There has been a great deal of coverage in the media regarding health care reform and how it will affect businesses, particularly small businesses. Sorting out the requirements and implications has left many business owners scratching their heads trying to understand how health care reform affects their businesses.

In an effort to clarify the confusion, here are five things small employers must know about employee health benefits in the new health care environment:

1. You don’t have to provide benefits now. Most employers are not required by law to offer health-related benefits to their employees. This has been a point of confusion for many small business owners.

2. You may not have to provide benefits ever. In 2014, businesses with fifty or more full-time employees will be required to provide health insurance coverage for their workers or pay a penalty. This is will be the law unless the Supreme Court determines the Patient Protection and Affordable Care Act is unconstitutional. Regardless, you do not have to provide employee health benefits by 2014 if you employ fewer than 50 employees.

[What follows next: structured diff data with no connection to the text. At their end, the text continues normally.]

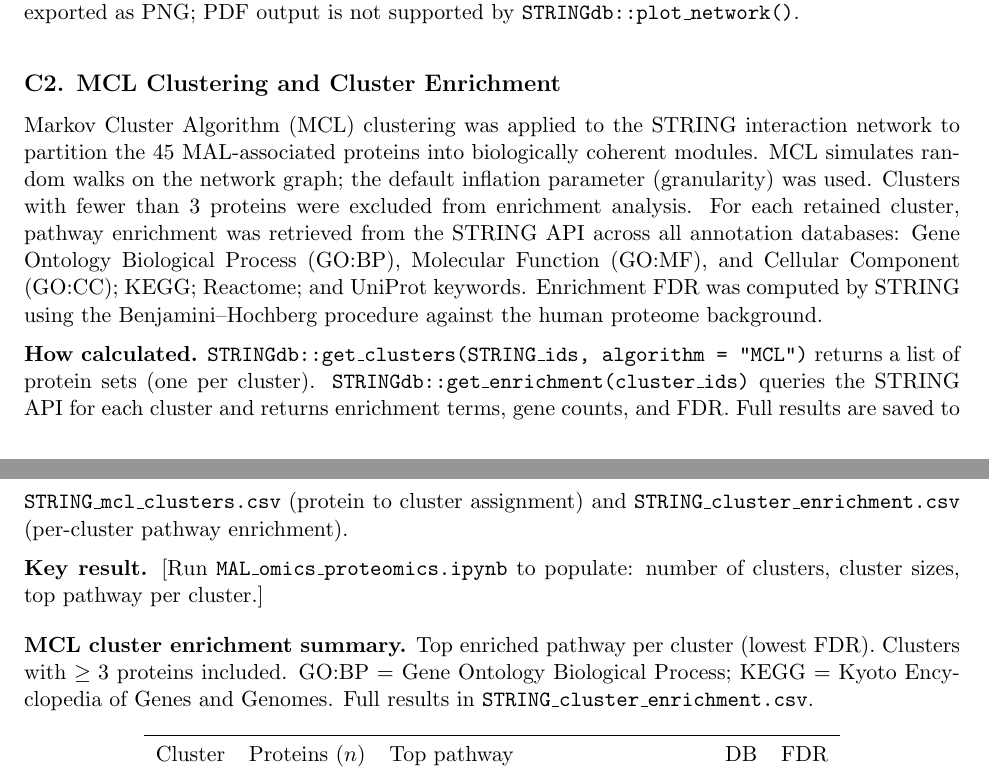
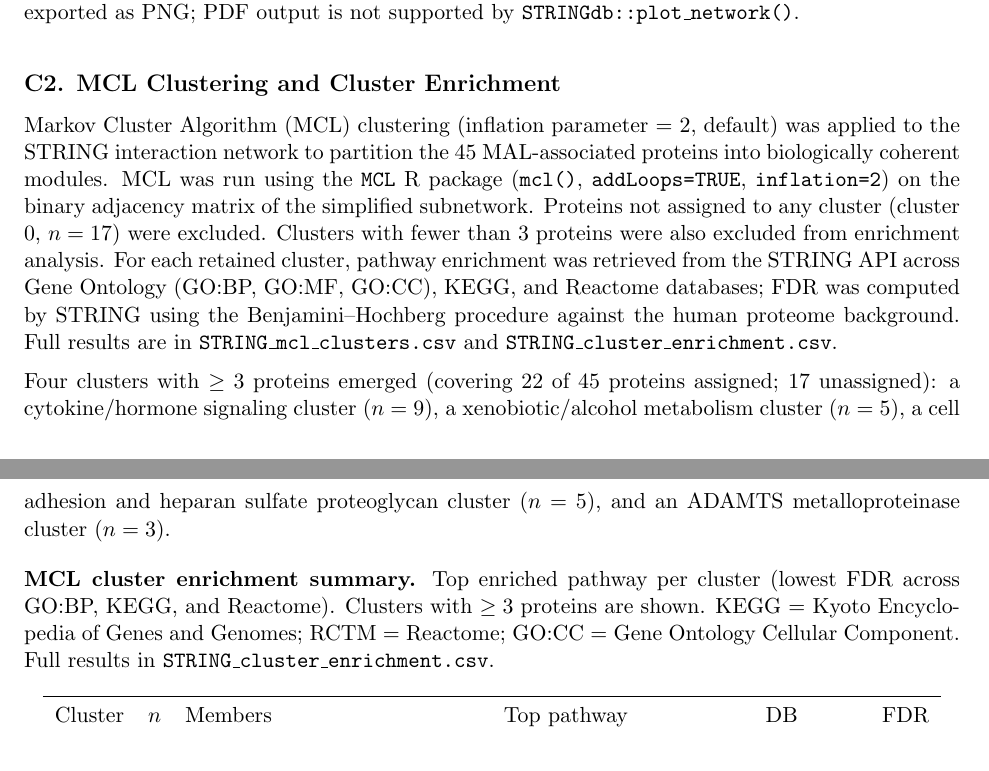
Before and after one commit to abdullah-al-bashit/COPDGene-MAL, a LaTeX document (MAL_omics/MAL_omics_manuscript.tex): two parts of pages 9 and 10 of 16 before the commit and two parts of pages 9 and 10 of 17 after it, joined at a grey line, cut so that both start at the same text. Compiled offline with pdfLaTeX.

Commit message:
updated tex with MCL

```diff
--- a/MAL_omics/MAL_omics_manuscript.tex
+++ b/MAL_omics/MAL_omics_manuscript.tex
@@ -447,39 +447,36 @@ Interactions with confidence $\geq 400$ drawn. Only PNG available:
 
 \subsection*{C2. MCL Clustering and Cluster Enrichment}
 
-Markov Cluster Algorithm (MCL) clustering was applied to the STRING
-interaction network to partition the 45 MAL-associated proteins into
-biologically coherent modules. MCL simulates random walks on the network
-graph; the default inflation parameter (granularity) was used.
-Clusters with fewer than 3 proteins were excluded from enrichment
-analysis. For each retained cluster, pathway enrichment was retrieved
-from the STRING API across all annotation databases: Gene Ontology
-Biological Process (GO:BP), Molecular Function (GO:MF), and Cellular
-Component (GO:CC); KEGG; Reactome; and UniProt keywords. Enrichment
+Markov Cluster Algorithm (MCL) clustering (inflation parameter = 2,
+default) was applied to the STRING interaction network to partition the
+45 MAL-associated proteins into biologically coherent modules. MCL
+was run using the \texttt{MCL} R package (\texttt{mcl()},
+\texttt{addLoops=TRUE}, \texttt{inflation=2}) on the binary adjacency
+matrix of the simplified subnetwork. Proteins not assigned to any
+cluster (cluster 0, $n=17$) were excluded. Clusters with fewer than 3
+proteins were also excluded from enrichment analysis. For each retained
+cluster, pathway enrichment was retrieved from the STRING API across
+Gene Ontology (GO:BP, GO:MF, GO:CC), KEGG, and Reactome databases;
 FDR was computed by STRING using the Benjamini--Hochberg procedure
-against the human proteome background.
+against the human proteome background. Full results are in
+\texttt{STRING\_mcl\_clusters.csv} and
+\texttt{STRING\_cluster\_enrichment.csv}.
 
-\textbf{How calculated.}
-\texttt{STRINGdb::get\_clusters(STRING\_ids, algorithm = "MCL")} returns
-a list of protein sets (one per cluster).
-\texttt{STRINGdb::get\_enrichment(cluster\_ids)} queries the STRING API
-for each cluster and returns enrichment terms, gene counts, and FDR.
-Full results are saved to \texttt{STRING\_mcl\_clusters.csv} (protein
-to cluster assignment) and \texttt{STRING\_cluster\_enrichment.csv}
-(per-cluster pathway enrichment).
-
-\textbf{Key result.}
-[Run \texttt{MAL\_omics\_proteomics.ipynb} to populate: number of
-clusters, cluster sizes, top pathway per cluster.]
+Four clusters with $\geq 3$ proteins emerged (covering 22 of 45
+proteins assigned; 17 unassigned): a cytokine/hormone signaling
+cluster ($n=9$), a xenobiotic/alcohol metabolism cluster ($n=5$), a
+cell adhesion and heparan sulfate proteoglycan cluster ($n=5$), and an
+ADAMTS metalloproteinase cluster ($n=3$).
 
 \begin{table}[H]
 \centering
 \caption*{\textbf{MCL cluster enrichment summary.} Top enriched pathway
-  per cluster (lowest FDR). Clusters with $\geq 3$ proteins included.
-  GO:BP = Gene Ontology Biological Process; KEGG = Kyoto Encyclopedia
-  of Genes and Genomes. Full results in
-  \texttt{STRING\_cluster\_enrichment.csv}.}
-\begin{tabular}{clp{5.5cm}rr}
+  per cluster (lowest FDR across GO:BP, KEGG, and Reactome).
+  Clusters with $\geq 3$ proteins are shown.
+  KEGG = Kyoto Encyclopedia of Genes and Genomes;
+  RCTM = Reactome; GO:CC = Gene Ontology Cellular Component.
+  Full results in \texttt{STRING\_cluster\_enrichment.csv}.}
+\begin{tabular}{clp{5.2cm}p{3.5cm}rr}
 \toprule
-Cluster & Proteins ($n$) & Top pathway & DB & FDR \\
+Cluster & $n$ & Members & Top pathway & DB & FDR \\
 \midrule
@@ -490,3 +502,6 @@ Cluster & Proteins ($n$) & Top pathway & DB & FDR \\
+  Four clusters with $\geq 3$ proteins are highlighted; 17 proteins
+  not assigned to any cluster are shown in grey.}
+\end{figure}
 
 % =============================================================================
 \section*{Proteomic Risk Score: Methods}
```
Also changed, not shown: MAL_omics/MAL_omics_manuscript.pdf, MAL_omics/MAL_omics_manuscript.tex (17 more changed lines), 2 other files.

3. You do need to claim your tax credit. Your business is eligible for the Small Business Health Care Tax Credit if you have fewer than 25 full-time employees, cover at least 50% of the cost of their coverage, and your employees have average wages of less than $50,000 a year. To determine the amount of your credit, talk to your accountant and complete IRS form 8941.

4. You don’t have to report benefits on your W-2’s. PPACA requires employers to report the cost of coverage under an employer-sponsored group health plan on employees’ Form W-2s. However, this requirement was optional for all employers for the 2011 tax year. And the reporting requirement is still optional for businesses filing fewer than 250 W-2 forms for 2012. Reporting will remain optional for smaller employers until further guidance is issued.

5. You must provide proper notice. Under COBRA, employers with 20 or more employees that provide health benefits must continue to provide coverage to an employee when he or she leaves. You can require the employee to pay the full cost of the coverage and a 2% administrative charge. However, you must notify your plan administrator within 30 days of the employee leaving so your administrator can provide the proper employee notice.

Health care reform is confusing, but VISICOR can help you sort out.  Our team is available to help you navigate the new health care benefits environment. Call us today at 281-824-3124, or use our convenient contact form to send us your question.